(Action item)
All records are to be reproduced verbatim, with images omitted.

(Entries supplied)

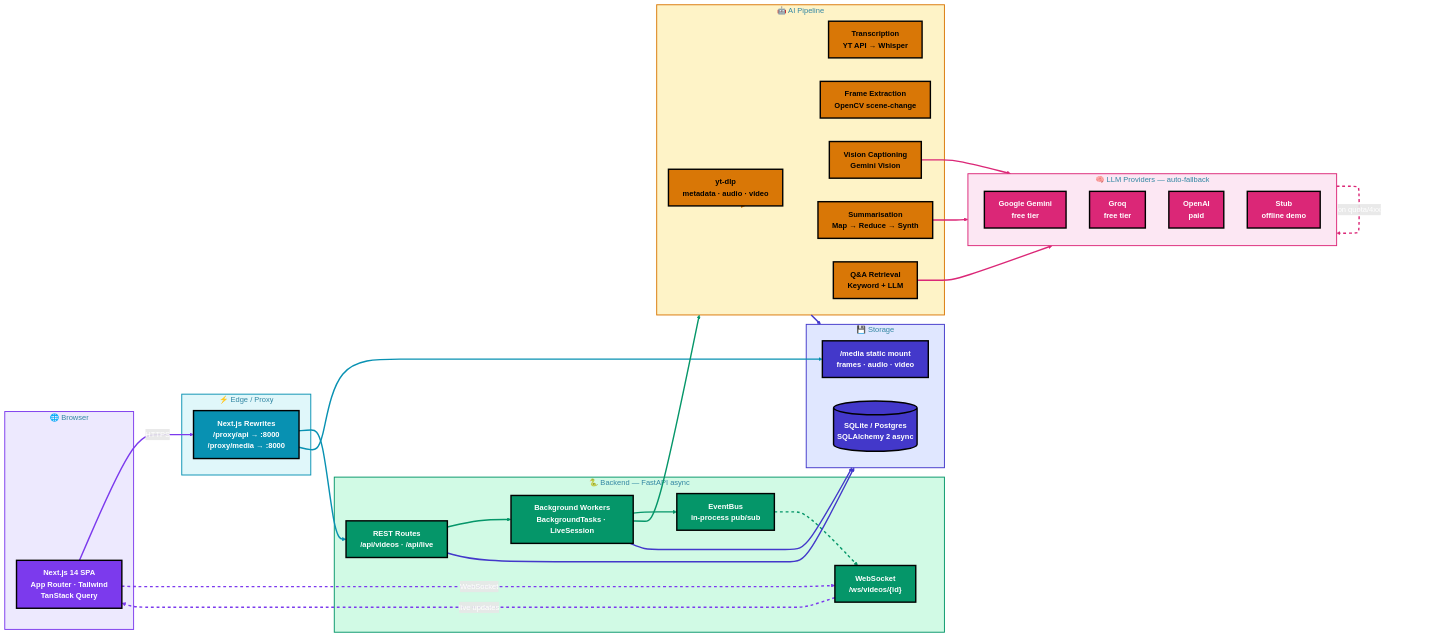
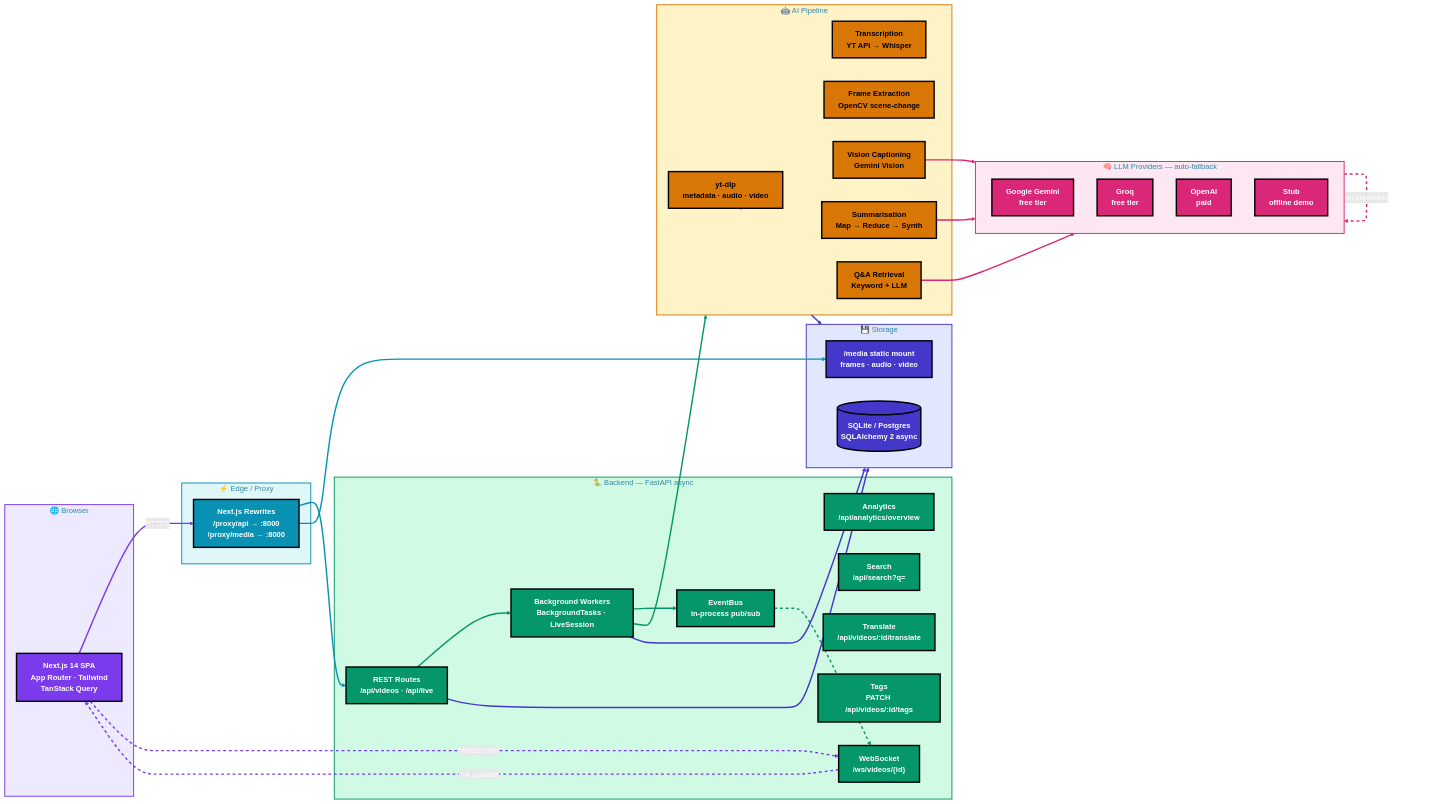
One commit to noumanic/VidIQ changed the first of 8 diagrams in README.md. Above: the diagram before and after it, drawn with Mermaid. The commit also changed other lines of this file, not shown here.

```diff
--- a/README.md
+++ b/README.md
@@ -69,6 +82,10 @@
 
     subgraph Backend["🐍  Backend — FastAPI async"]
         REST["REST Routes\n/api/videos · /api/live"]
+        AN["Analytics\n/api/analytics/overview"]
+        SR["Search\n/api/search?q="]
+        TR["Translate\n/api/videos/:id/translate"]
+        TG["Tags\nPATCH /api/videos/:id/tags"]
         WS["WebSocket\n/ws/videos/{id}"]
         Bus["EventBus\nin-process pub/sub"]
         Workers["Background Workers\nBackgroundTasks · LiveSession"]
@@ -145,7 +162,7 @@
 
     class UI client
     class Rewrite edge
-    class REST,WS,Bus,Workers backend
+    class REST,AN,SR,TR,TG,WS,Bus,Workers backend
     class YT,TC,FR,VS,SUM,QA pipeline
     class GEM,GRQ,OAI,STUB llm
     class DB,Media storage
```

(Result)
One commit to noumanic/VidIQ changed the first of 8 diagrams in README.md. Above: the diagram before and after it, drawn with Mermaid. The commit also changed other lines of this file, not shown here.

```diff
--- a/README.md
+++ b/README.md
@@ -69,6 +82,10 @@
 
     subgraph Backend["🐍  Backend — FastAPI async"]
         REST["REST Routes\n/api/videos · /api/live"]
+        AN["Analytics\n/api/analytics/overview"]
+        SR["Search\n/api/search?q="]
+        TR["Translate\n/api/videos/:id/translate"]
+        TG["Tags\nPATCH /api/videos/:id/tags"]
         WS["WebSocket\n/ws/videos/{id}"]
         Bus["EventBus\nin-process pub/sub"]
         Workers["Background Workers\nBackgroundTasks · LiveSession"]
@@ -145,7 +162,7 @@
 
     class UI client
     class Rewrite edge
-    class REST,WS,Bus,Workers backend
+    class REST,AN,SR,TR,TG,WS,Bus,Workers backend
     class YT,TC,FR,VS,SUM,QA pipeline
     class GEM,GRQ,OAI,STUB llm
     class DB,Media storage
```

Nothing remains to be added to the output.